I, personally, am very much on the side of bold statements and bounds shifting. We won't get more than one chance to build an entirely new research community and see the results it produces in our lifetimes. This is the work of decades. If we don't try to shoot for the moon, then we may as well resign ourselves to those seven extra years and little more, because no-one will be trying to do any better.
But on the other side of the table are those folk who argue that stepping far beyond the present debate in an attempt to shift the playing field will inevitably alienate many people who would otherwise have contributed in some way. That way of looking at things asks whether you'd prefer many people working towards modest goals or a few people working towards ambitious goals.
Over at the Immortality Institute, the members are once again debating the name, this time looking for a compromise position between a name change or no name change. It's one facet of the broader discussion over strategies for advocacy and progress:
ImmInst has always struggled with its name.
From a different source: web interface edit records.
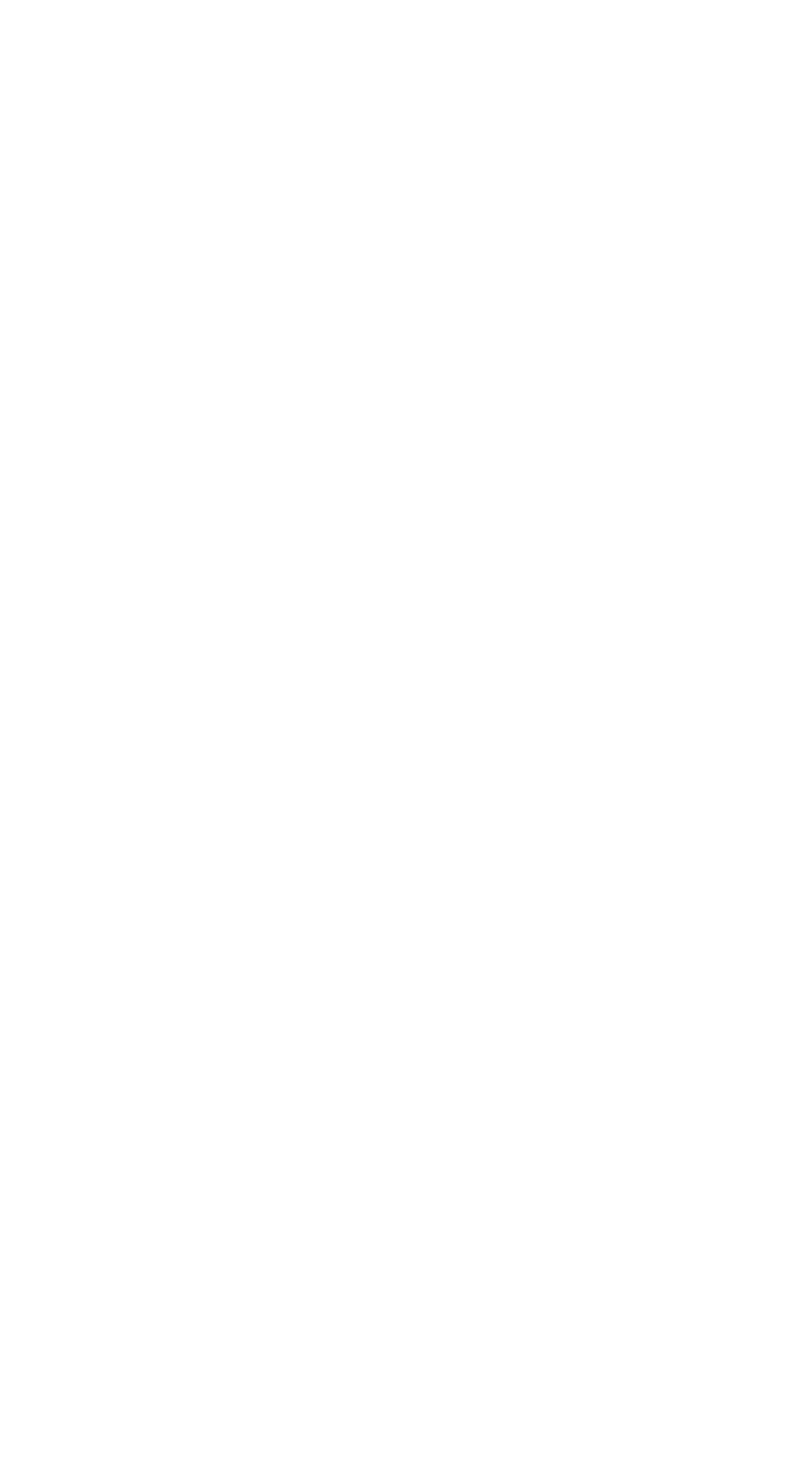
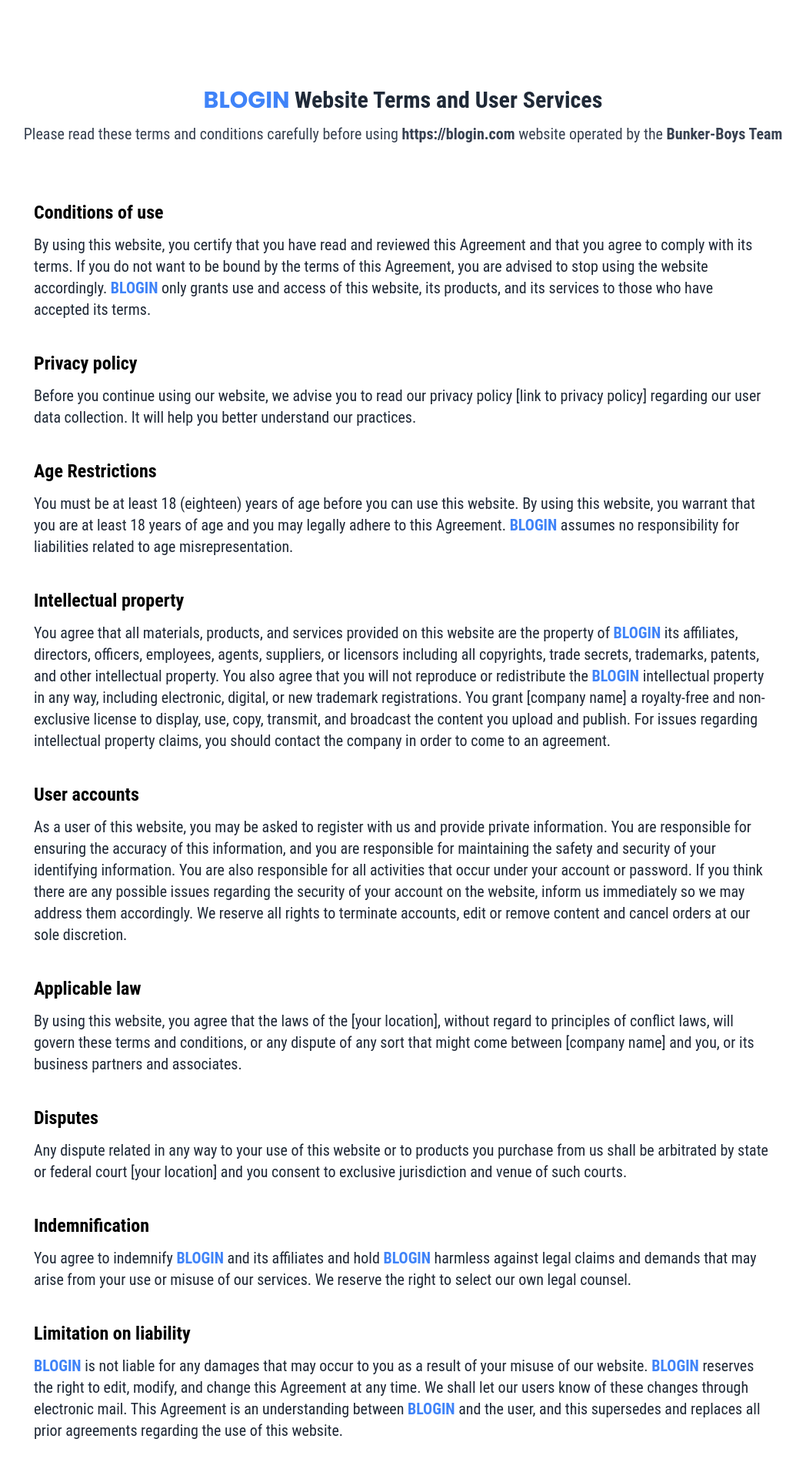
Before and after one commit to Murtaza-Motagam/bbproject, a React (Vite) app: page /terms-and-conditions in a window 1280 px wide. Before the commit this address had no page. Shown: the top 1908 px of the page at 77% size, without its empty margins (116-1164 px from the left). Before the commit the page ends 800 px from the top, so only its background shows below. Built offline with nearby package versions, Linux system fonts and the light colour scheme.

Commit message:
inserting terms.jsx file and updated index.html title

```diff
--- a/index.html
+++ b/index.html
@@ -5,7 +5,7 @@
     <link rel="icon" type="image/svg+xml" href="/vite.svg" />
     <meta name="viewport" content="width=device-width, initial-scale=1.0" />
     <script src="https://cdnjs.cloudflare.com/ajax/libs/flowbite/2.2.1/flowbite.min.js"></script>
-    <title>Vite + React</title>
+    <title>BLOGIN - Exclusive Blog Content Service Media Platform.</title>
   </head>
   <body>
     <div id="root"></div>
--- /dev/null
+++ b/src/Admin/Dashboard.jsx
@@ -0,0 +1,9 @@
+import React from 'react'
+
+const Dashboard = () => {
+  return (
+    <div>Dashboard</div>
+  )
+}
+
+export default Dashboard
--- a/src/App.jsx
+++ b/src/App.jsx
@@ -4,6 +4,7 @@
 import Login from "./views/authentication/Login";
 import Footer from "./components/Footer";
 import ForgotPassword from "./views/authentication/ForgotPassword";
+import Terms from "./views/authentication/Terms";
 
 const App = () => {
 
@@ -14,6 +15,8 @@
         <Route path="/login" element={<Login />} />
         <Route path="/register" element={<Register />} />
         <Route path="/forgotpassword" element={<ForgotPassword />} />
+        <Route path="/terms-and-conditions" element={<Terms />} />
+
       </Routes>
     </Router>
   );
--- a/src/views/authentication/ForgotPassword.jsx
+++ b/src/views/authentication/ForgotPassword.jsx
@@ -40,6 +40,8 @@
       document.getElementById("notVerified").style.display = "none";
 
       document.getElementById("updatePassword").style.display = "block"
+
+      document.getElementById("emailInput").readOnly = true;
 
       // invisibling verify button and displaying change password button
 
@@ -148,9 +150,10 @@
 
           <input
             type="email"
+            id="emailInput"
             className="block border border-grey-light w-full p-3 rounded mb-4"
             name="emailId"
-            placeholder="Email"
+            placeholder="Enter Your Email"
             value={credentials.emailId}
             onChange={handleChange}
             required
--- a/src/views/authentication/Register.jsx
+++ b/src/views/authentication/Register.jsx
@@ -117,7 +117,7 @@
                 <span>By signing up, you agree to the </span>
                 <Link
                   className="no-underline text-blue-800 hover:underline"
-                  to="/"
+                  to="/terms-and-conditions"
                 >
                   Terms & Service with Privacy Policy
                 </Link>
--- /dev/null
+++ b/src/views/authentication/Terms.jsx
@@ -0,0 +1,73 @@
+import React from 'react'
+
+const Terms = () => {
+    return (
+        <div className="container mx-auto min-h-screen font-roboto gap-y-4 mb-10 mt-20">
+            <div className=" lg:text-center text-black text-left flex flex-col lg:justify-center lg:items-center items-start justify-start gap-y-3  md:px-10 md:py-3 lg:p-8 md:text-gray-800 px-5 rounded-2xl lg:text-gray-800">
+                <h1 className="md:text-2xl text-xl lg:text-3xl font-semibold "><strong className="font-poppins text-blue-500">BLOGIN </strong>Website Terms and User Services </h1>
+                <p className="text-md lg:text-xl lg:text-gray-700 md:text-gray-700">Please read these terms and conditions carefully before using <strong>https://blogin.com</strong> website operated by the <strong>Bunker-Boys Team</strong></p>
+            </div>
+            <div className="container lg:px-40 md:px-10 px-5 gap-y-3">
+                <div className="mt-10  flex flex-col gap-y-3 items-start justify-start ">
+                    <h1 className="text-lg lg:text-2xl font-semibold">Conditions of use</h1>
+                    <p className="text-md lg:text-xl text-gray-800">
+                        By using this website, you certify that you have read and reviewed this Agreement and that you agree to comply with its terms. If you do not want to be bound by the terms of this Agreement, you are advised to stop using the website accordingly. <strong className="text-blue-500">BLOGIN</strong> only grants use and access of this website, its products, and its services to those who have accepted its terms.
+                    </p>
+                </div>
+                <div className="mt-10  flex flex-col gap-y-3 items-start justify-start ">
+                    <h1 className="text-lg lg:text-2xl font-semibold">Privacy policy</h1>
+                    <p className="text-md lg:text-xl text-gray-800">
+                        Before you continue using our website, we advise you to read our privacy policy [link to privacy policy] regarding our user data collection. It will help you better understand our practices.
+                    </p>
+                </div>
+                <div className="mt-10  flex flex-col gap-y-3 items-start justify-start ">
+                    <h1 className="text-lg lg:text-2xl font-semibold">Age Restrictions</h1>
+                    <p className="text-md lg:text-xl text-gray-800">
+                        You must be at least 18 (eighteen) years of age before you can use this website. By using this website, you warrant that you are at least 18 years of age and you may legally adhere to this Agreement. <strong className="text-blue-500">BLOGIN</strong> assumes no responsibility for liabilities related to age misrepresentation.
+                    </p>
+                </div>
+                <div className="mt-10  flex flex-col gap-y-3 items-start justify-start ">
+                    <h1 className="text-lg lg:text-2xl font-semibold">Intellectual property</h1>
+                    <p className="text-md lg:text-xl text-gray-800">
+                        You agree that all materials, products, and services provided on this website are the property of <strong className="text-blue-500">BLOGIN</strong> its affiliates, directors, officers, employees, agents, suppliers, or licensors including all copyrights, trade secrets, trademarks, patents, and other intellectual property. You also agree that you will not reproduce or redistribute the <strong className="text-blue-500">BLOGIN</strong> intellectual property in any way, including electronic, digital, or new trademark registrations.
+                        You grant [company name] a royalty-free and non-exclusive license to display, use, copy, transmit, and broadcast the content you upload and publish. For issues regarding intellectual property claims, you should contact the company in order to come to an agreement.
+                    </p>
+                </div>
+                <div className="mt-10  flex flex-col gap-y-3 items-start justify-start ">
+                    <h1 className="text-lg lg:text-2xl font-semibold">User accounts</h1>
+                    <p className="text-md lg:text-xl text-gray-800">
+                        As a user of this website, you may be asked to register with us and provide private information. You are responsible for ensuring the accuracy of this information, and you are responsible for maintaining the safety and security of your identifying information. You are also responsible for all activities that occur under your account or password.
+                        If you think there are any possible issues regarding the security of your account on the website, inform us immediately so we may address them accordingly.
+                        We reserve all rights to terminate accounts, edit or remove content and cancel orders at our sole discretion.
+                    </p>
+                </div>
+                <div className="mt-10  flex flex-col gap-y-3 items-start justify-start ">
+                    <h1 className="text-lg lg:text-2xl font-semibold">Applicable law</h1>
+                    <p className="text-md lg:text-xl text-gray-800">
+                        By using this website, you agree that the laws of the [your location], without regard to principles of conflict laws, will govern these terms and conditions, or any dispute of any sort that might come between [company name] and you, or its business partners and associates.
+                    </p>
+                </div>
+                <div className="mt-10  flex flex-col gap-y-3 items-start justify-start ">
+                    <h1 className="text-lg lg:text-2xl font-semibold">Disputes</h1>
+                    <p className="text-md lg:text-xl text-gray-800">
+                        Any dispute related in any way to your use of this website or to products you purchase from us shall be arbitrated by state or federal court [your location] and you consent to exclusive jurisdiction and venue of such courts.
+                    </p>
+                </div>
+                <div className="mt-10  flex flex-col gap-y-3 items-start justify-start ">
+                    <h1 className="text-lg lg:text-2xl font-semibold">Indemnification</h1>
+                    <p className="text-md lg:text-xl text-gray-800">
+                        You agree to indemnify <strong className="text-blue-500">BLOGIN</strong> and its affiliates and hold <strong className="text-blue-500">BLOGIN</strong> harmless against legal claims and demands that may arise from your use or misuse of our services. We reserve the right to select our own legal counsel.
+                    </p>
+                </div>
+                <div className="mt-10  flex flex-col gap-y-3 items-start justify-start ">
+                    <h1 className="text-lg lg:text-2xl font-semibold">Limitation on liability</h1>
+                    <p className="text-md lg:text-xl text-gray-800">
+                    <strong className="text-blue-500">BLOGIN</strong> is not liable for any damages that may occur to you as a result of your misuse of our website. <strong className="text-blue-500">BLOGIN</strong> reserves the right to edit, modify, and change this Agreement at any time. We shall let our users know of these changes through electronic mail. This Agreement is an understanding between <strong className="text-blue-500">BLOGIN</strong> and the user, and this supersedes and replaces all prior agreements regarding the use of this website.
+                    </p>
+                </div>
+            </div>
+        </div>
+    )
+}
+
+export default Terms
```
For some it is a bold, visionary missions statement that sets it apart from the tame mainstream, for others it is a real barrier to engagement and to be taken seriously. Last year, we were on the verge of changing the name in a referendum, but the motion was defeated in the end. We promised those who were disappointed by the outcome that we would revisit the issue this year.
I don’t want to rehearse the same arguments and rerun the same votes - there is a real risk that this would sap all attention and energy from other activities. Instead, the proposal is to acknowledge that each side has a point, that it would be useful if we could use one or the other framework as suitable. So the suggestion is: ImmInst continues to exist and to operate publicly as Immortality institute, but it ALSO trades under other names. This ‘new’ face could be one of the names that people have been using (if those behind those initiatives agree to a merger), or a new name entirely.
The way this could work is that different sub forums have a different banner heading, not the ImmInst banner, certain content pages could have a different heading etc. This is to canvass opinions for a week or so. We are aiming for a final conclusion after the SENS conference.
Head on over and have your say.